ASTM C1242, Standard Guide for Slection, Design, and Installation of Dimension Stone Attachment Systems, recognizes the use of epoxy-filled holes for liner blocks, or in the case of precast concrete backup, as an adhesive bond for primary anchorage between the stone and stainless steel dowel. However, some epoxy adhesives may be unsuitable for limestone attachments or specific applications (Consult the 22nd edition of the Indiana Limestone Handbook by the Limestone Institute of America, Inc.).
Considering the rapid set and connection strength of epoxy-set anchors, there has been an increasing prevalence to anchor dimension stone panels on exterior façades where the anchor void is filled with epoxy. Based on available data, the coefficient of thermal expansion of epoxies used in construction can be between 10 and 30 times higher than the coefficient of thermal expansion for limestone. Considering the potential for development of cracks or spalls resulting from the inherent material property differences, the use of epoxy to fill anchor voids in limestone attachments should be carefully evaluated prior to specifying its use as part of an attachment system. The following case studies present circumstances in which the variables in epoxy-set attachments were likely not considered prior to installation.
Plans for reconstruction of an aging urban roadway called for the removal and replacement of a limestone balustrade that separated street-level pedestrian sidewalks from a river-level promenade below. The balustrades were built with a combination of traditional elements including bottom and top rails, intermediate piers, and balusters, all constructed of Indiana limestone (Figure 1). The balustrade was built over a period of approximately nine months, between June 2002 and February 2003. Vertical cracks were observed in the balusters within a few months after project completion.

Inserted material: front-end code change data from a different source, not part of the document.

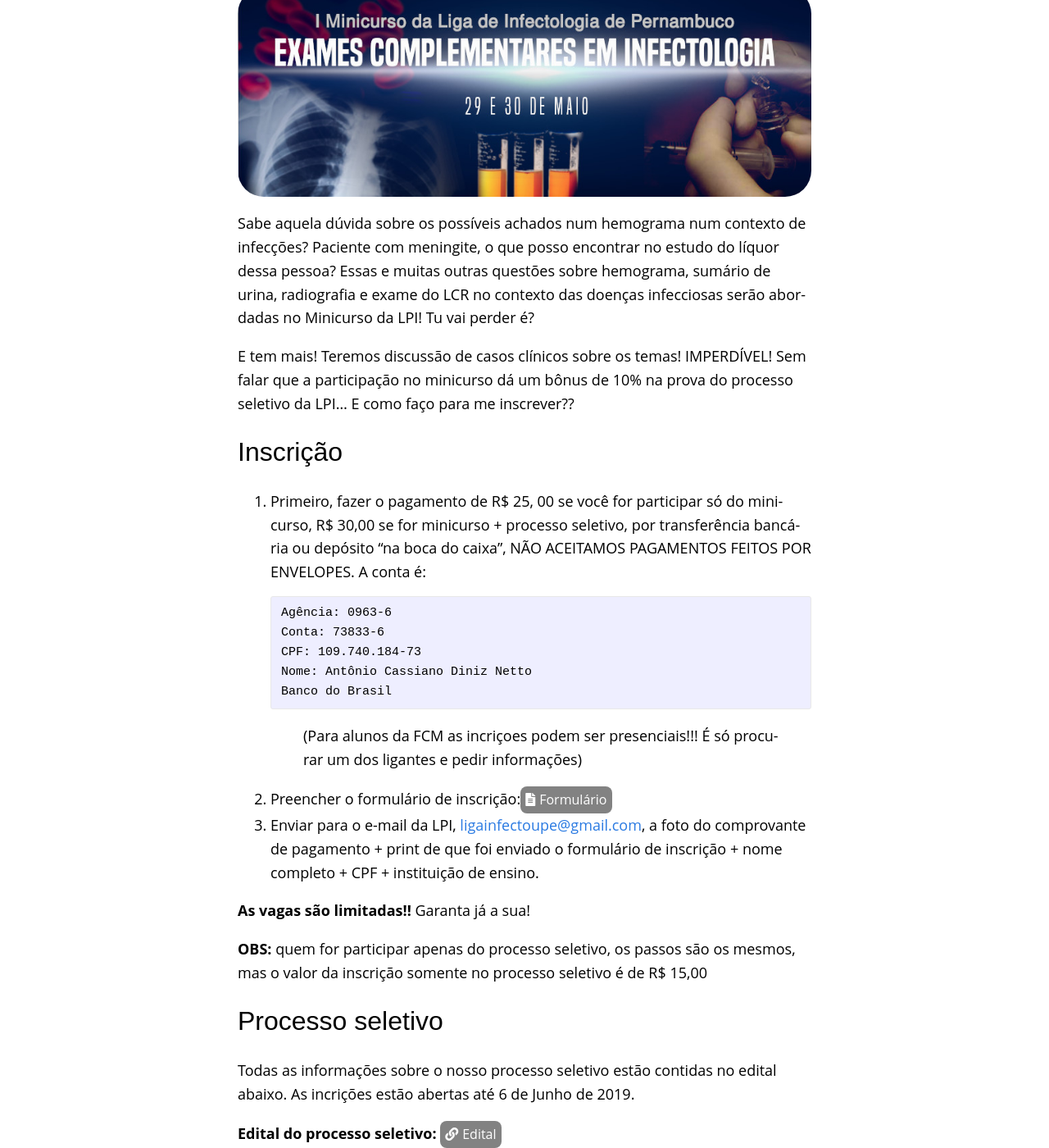
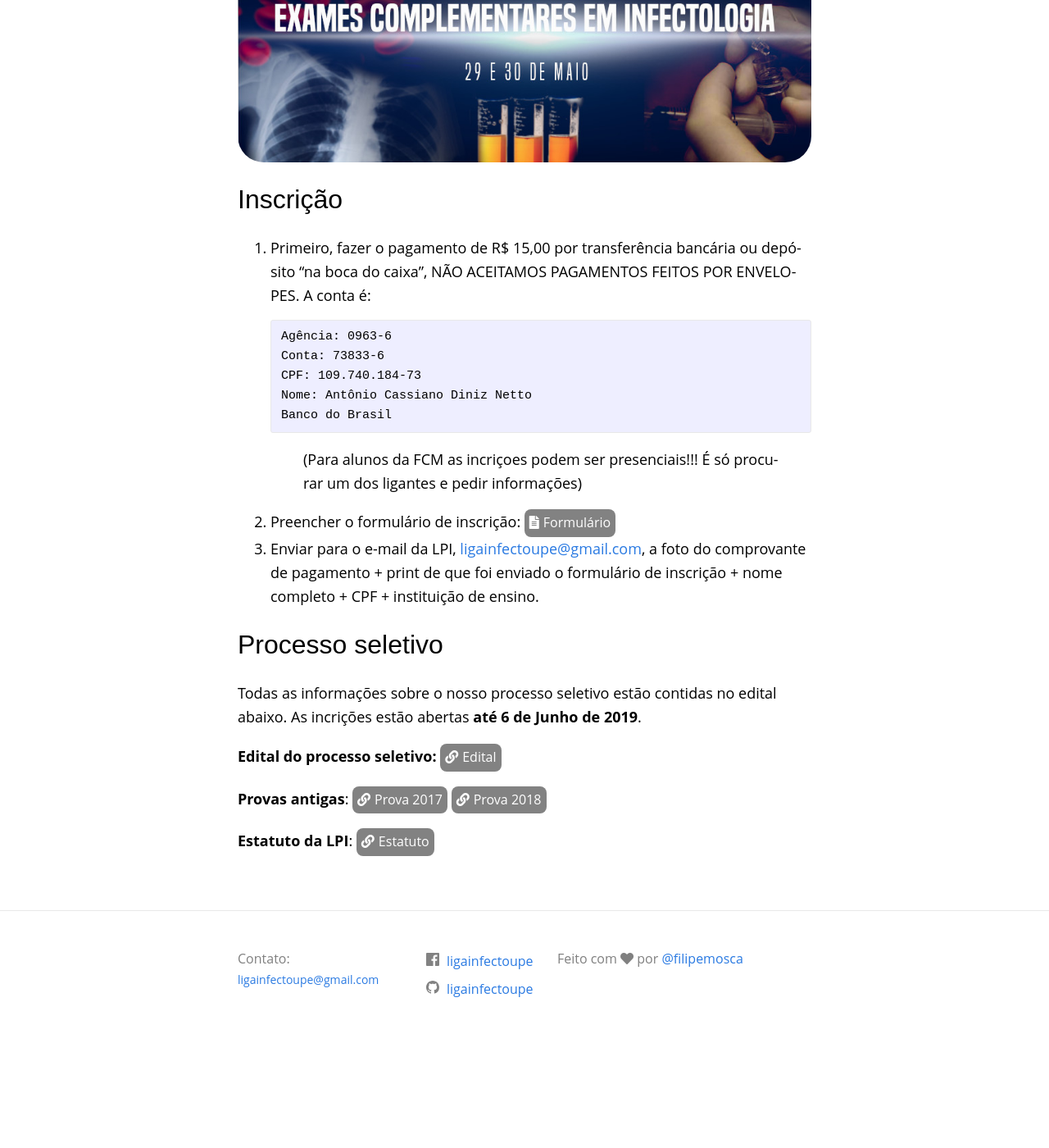
Before and after one commit to ligainfectoupe/ligainfectoupe.github.io, a Jekyll site: the page built from index.md, in a window 1280 px wide and 1400 px high, scrolled down 372 px. Shown: the whole window at 82% size. Built offline with Jekyll 4.4.1, drawn with Linux system fonts in a browser that asks for light colours; nearby versions of some CDN libraries; after the commit the page ends 1622 px from its top, so only the background shows below that; some of the changed text lies outside the part shown.

Commit message:
adicionando provas e estatuto

````diff
--- a/_layouts/default.html
+++ b/_layouts/default.html
@@ -27,7 +27,7 @@ Contato: filipemosca@canalionico.com.br
     <title>{{ page.title }}</title>
     <link rel="stylesheet" href="/assets/css/styles.css">
     <meta name="viewport" content="width=device-width, initial-scale=1.0">
-    <link rel="icon" href="/favicon.ico"/>
+    <link rel="icon" href="/favicon.png"/>
     <link rel="stylesheet" href="https://use.fontawesome.com/releases/v5.8.1/css/all.css"/>
     {% feed_meta %}
     {% seo %}
--- a/index.md
+++ b/index.md
@@ -2,18 +2,14 @@
 title: LPI
 layout: default
 ---
-# Estão abertas as incrições para o I Minicurso da LPI!
+# Processo seletivo da LPI 2019.1
 
 <img id="banner" src="/assets/facebook.jpeg" alt="I minicurso da LPI - Banner">
 
 [comment]: <> <img class="quadro" src="/assets/arte-divulgacao2.jpeg" alt="I minicurso da LPI">
 
-Sabe aquela dúvida sobre os possíveis achados num hemograma num contexto de infecções? Paciente com meningite, o que posso encontrar no estudo do líquor dessa pessoa? Essas e muitas outras questões sobre hemograma, sumário de urina, radiografia e exame do LCR no contexto das doenças infecciosas serão abordadas no Minicurso da LPI! Tu vai perder é?
-
-E tem mais! Teremos discussão de casos clínicos sobre os temas! IMPERDÍVEL! Sem falar que a participação no minicurso dá um bônus de 10% na prova do processo seletivo da LPI... E como faço para me inscrever??
-
 ## Inscrição
-1. Primeiro, fazer o pagamento de R$ 25, 00 se você for participar só do minicurso, R$ 30,00 se for minicurso + processo seletivo, por transferência bancária ou depósito “na boca do caixa”, NÃO ACEITAMOS PAGAMENTOS FEITOS POR ENVELOPES. A conta é:
+1. Primeiro, fazer o pagamento de R$ 15,00 por transferência bancária ou depósito “na boca do caixa”, NÃO ACEITAMOS PAGAMENTOS FEITOS POR ENVELOPES. A conta é:
 ```
 Agência: 0963-6
 Conta: 73833-6
@@ -21,19 +17,19 @@ CPF: 109.740.184-73
 Nome: Antônio Cassiano Diniz Netto
 Banco do Brasil
 ```
-  > (Para alunos da FCM as incriçoes podem ser presenciais!!! É só procurar um dos ligantes e pedir informações)
-2. Preencher o formulário de inscrição:<a class="botao" href="https://docs.google.com/forms/d/e/1FAIpQLSe2cmnIVgeufEd_hGlaiWT3FcU_t1Czu9BWm-3UTMujj-B9OA/viewform?usp=sf_link"><i class="fas fa-file-alt"></i>Formulário</a>
+> (Para alunos da FCM as incriçoes podem ser presenciais!!! É só procurar um dos ligantes e pedir informações)
+
+2. Preencher o formulário de inscrição: <a class="botao" href="https://docs.google.com/forms/d/e/1FAIpQLSe2cmnIVgeufEd_hGlaiWT3FcU_t1Czu9BWm-3UTMujj-B9OA/viewform?usp=sf_link"><i class="fas fa-file-alt"></i>Formulário</a>
 3. Enviar para o e-mail da LPI, <a href="mailto:ligainfectoupe@gmail.com=feedback">ligainfectoupe@gmail.com</a>, a foto do comprovante de pagamento + print de que foi enviado o formulário de inscrição + nome completo + CPF + instituição de ensino.
 
-
-**As vagas são limitadas!!** Garanta já a sua!
-
-**OBS:** quem for participar apenas do processo seletivo, os passos são os mesmos, mas o valor da inscrição somente no processo seletivo é de R$ 15,00
-
 ## Processo seletivo
-Todas as informações sobre o nosso processo seletivo estão contidas no edital abaixo. As incrições estão abertas até 6 de Junho de 2019.
+Todas as informações sobre o nosso processo seletivo estão contidas no edital abaixo. As incrições estão abertas **até 6 de Junho de 2019**.
 
 **Edital do processo seletivo:** <a class="botao" href="/assets/edital-selecao-2019.1.pdf"><i class="fas fa-link"></i>Edital</a>
+
+**Provas antigas**: <a class="botao" href="/assets/provas/prova-2017.docx"><i class="fas fa-link"></i>Prova 2017</a> <a class="botao" href="/assets/provas/prova-2018.docx"><i class="fas fa-link"></i>Prova 2018</a>
+
+**Estatuto da LPI**: <a class="botao" href="/assets/estatuto.pdf"><i class="fas fa-link"></i>Estatuto</a>
 
 <div class="post-list">
   <ul>
````
Also changed, not shown: 5 other files.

Each baluster has an hourglass profile—plan dimensions at the top and bottom are approximately 200 mm (8 in.) square and each unit is 0.6 m (2 ft) tall. The widest point near the mid-height of the unit is 200 mm and the narrowest point is 90 mm (3 ½ in.). Each baluster was fabricated with a 40-mm (1 ½-in.) continuous vertical hole to accommodate a 20-mm (3/4-in.) diameter stainless steel threaded rod that, in turn, is anchored into the supporting concrete structure. The annular space between the threaded rod and baluster hole was reportedly filled with an epoxy grout. A washer and bolt on top of the baluster secured it in place.
Close-up examination of distress (Figure 2) revealed the cracks are wide (between ½ and 0.9 mm [20 and 35 mils]) near the base (Figure 3) and middle of each baluster and range between 0.18 and 0.9 mm (7 and 20 mils) near the top. The bolts on top of the baluster were found to be only hand tightened, and therefore, likely induced very little stress while tightening the bolts and provided minimal restraint in service.
Destructive removal of representative balusters revealed at least two different types of materials were used to fill the annular space between the inner walls of the hole and the threaded rod. Testing of an epoxy and epoxy grout that were reportedly used to set the balusters show the coefficient of thermal expansion vary between 6.67E-05 (epoxy) and 2.88E-05 (epoxy grout) (Refer to ASTM C531, Standard Test Method for Linear Shrinkage and Coefficient of Thermal Expansion of Chemical-Resistant Mortars, Grouts, Monolithic Surfacings, and Polymer Concretes).